You can enable search for a class by going to Dashboard > Data Storage > Full-text Search and clicking on Enable search for class:

  • Class: The class you want to enable search on. You can enable search on at most 5 classes for apps with Developer Plans and 10 classes for apps with Business Plans.
  • Enabled columns: The fields you want to enable search on. By default, objectId, createdAt, and updatedAt are always enabled. Besides them, you can enable at most 5 custom fields for apps with Developer Plans and 10 custom fields for apps with Business Plans.

If the cloud has not received any full-text search API requests within two weeks after you enabled search for a class, the search service for the class will be disabled.

Search API

We offer a REST API with all the interfaces you need to use the service, and our SDKs encapsulate those interfaces for you to use.

Assuming you have enabled full-text search for a class named GameScore, you can search for objects in this class with keywords:

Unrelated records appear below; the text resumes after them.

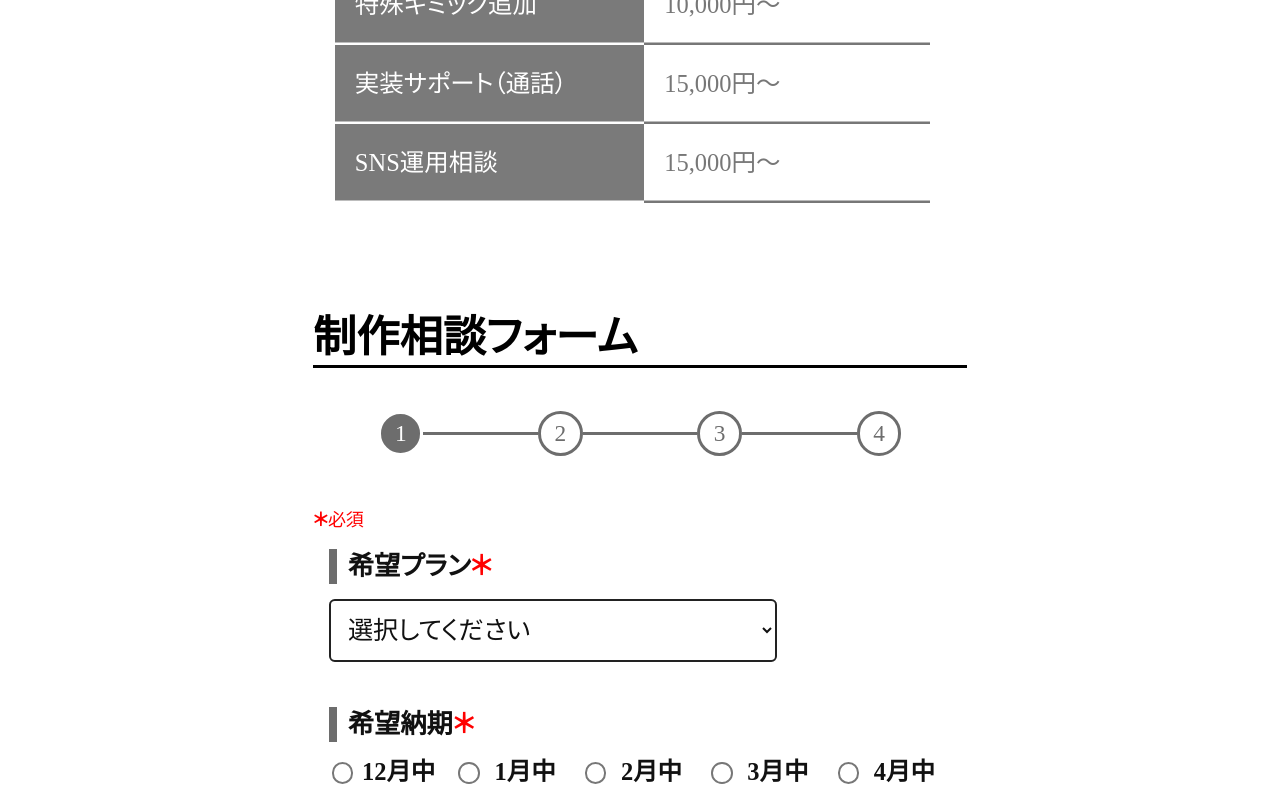
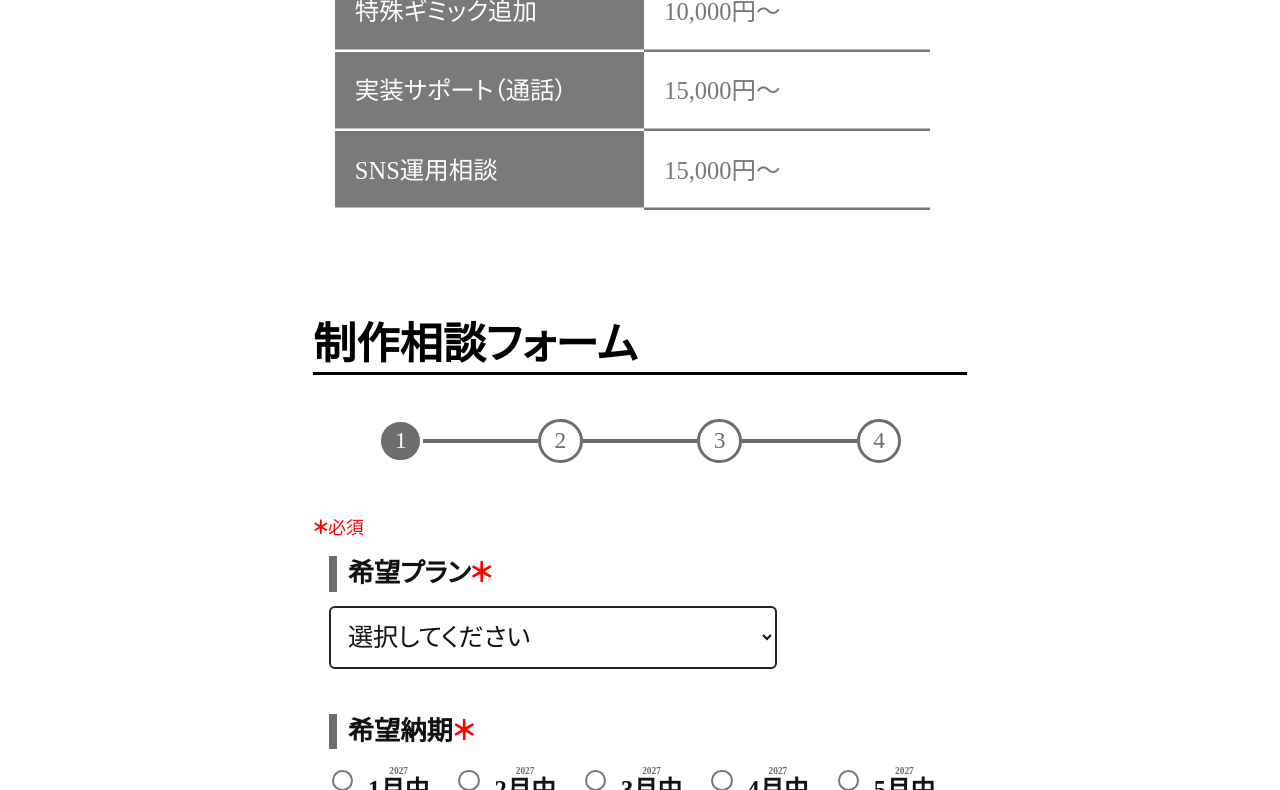
Before and after one commit to kotourara/kotonoura-web, a website: page site/order.html in a window 1280 px wide. Shown: the part 2010-2800 px from the top of the page. Drawn offline with Linux system fonts and the light colour scheme; a web font is replaced by a local one.

Commit message:
Update order inquiry flow

```diff
--- a/site/css/order.css
+++ b/site/css/order.css
@@ -51,9 +51,20 @@
     text-align: center;
 }
 
+.condition-item__year {
+    display: block;
+    margin: 0 0 0.3cqw;
+    font-size: 2cqw;
+    font-weight: 650;
+    line-height: 1;
+    white-space: nowrap;
+    opacity: 0.62;
+}
+
 .condition-item__month {
+    display: block;
     margin: 0 0 -1cqw;
-    font-size: 4.5cqw;
+    font-size: 3.2cqw;
     font-weight: 750;
     line-height: 1;
     white-space: nowrap;
@@ -2192,6 +2203,11 @@
     text-align: center;
 }
 
+.deadline-choice .condition-item__year {
+    margin-bottom: 0.25cqw;
+    font-size: 1.3cqw;
+}
+
 .deadline-choice .condition-item__month {
     font-size: 3.4cqw;
 }
--- a/site/js/order-availability-data.js
+++ b/site/js/order-availability-data.js
@@ -50,7 +50,7 @@
         displayCount: 5,
         leadTimeDelay: Object.freeze({
             startDate: "2026-09-17",
-            months: 2
+            months: 3
         }),
         fallbackStatus: "open",
 
--- a/site/js/order.js
+++ b/site/js/order.js
@@ -612,11 +612,12 @@
     }
 
     function renderConditions(planId = "") {
-        refs.conditionList.innerHTML = getDisplayedAvailability(planId).map(({ month, statusKey }) => {
+        refs.conditionList.innerHTML = getDisplayedAvailability(planId).map(({ year, month, statusKey }) => {
             const status = STATUS_DATA[statusKey];
 
             return `
                 <article class="condition-item">
+                    <p class="condition-item__year">${year}</p>
                     <p class="condition-item__month">${month}月中</p>
                     <img class="condition-item__image" src="${status.src}" alt="${status.label}">
                 </article>
@@ -1966,6 +1967,7 @@
                 <label class="deadline-choice">
                     <input type="radio" name="希望納期" value="${value}" data-availability-status="${statusKey}" required>
                     <span class="deadline-choice__body">
+                        <span class="condition-item__year">${year}</span>
                         <span class="condition-item__month">${month}月中</span>
                         <img class="condition-item__image" src="${status.src}" alt="${status.label}">
                     </span>
```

LCSearchQuery<GameScore> query = new LCSearchQuery<GameScore>("GameScore");
LCSearchResponse<GameScore> response = await query.Find();
// The number of documents matching the condition
// The documents matching the condition
foreach (GameScore score in response.Results) {

// Mark the result of this query so you can use the sid to paginate

For the syntax of the query string, see Syntax for q.

Since there is a limit for each query, you may not get all the records that match the query conditions at once. You can call hits() on SearchQuery to get the number of records that match the conditions, and then call find() multiple times on SearchQuery to get the remaining records.

If you cannot preserve the same query object used for querying across different requests, you can use sid for pagination instead. Each query is uniquely marked with the _sid property on SearchQuery. You can reconstruct a query object by calling sid() on SearchQuery to continue the pagination. Each sid is valid for 5 minutes.

You can use SearchSortBuilder to build complex rules for sorting. For example, assuming scores is an array of scores, if you need to sort results in descending order of the average score, and put those who do not have scores to the last:

LCSearchSortBuilder sortBuilder = new LCSearchSortBuilder();
sortBuilder.OrderByAscending("balance", "avg", "last");

To learn more about the APIs you can use, check out the API docs of our SDKs:

Custom Word List

By default, all String fields will be automatically analyzed through mmseg. You can upload your custom word list as a file by going to Dashboard > Data Storage > Full-text Search > Custom word list.

The file should be UTF-8-encoded with each word taking up a line. The maximum size of the file is 512 K. Here is an example:

Object-oriented programming
Functional programming
Higher-order function
Responsive design

The word list will take effect in 3 minutes since you upload it. You can check if your word list is in effect with the analyze API (requires Master Key).

Your custom word list will only be applied to new and updated documents/records. To apply it to your existing documents, go to Data Storage > Full-text Search and click on Rebuild index. You should rebuild the index when you update or delete your custom word list, too.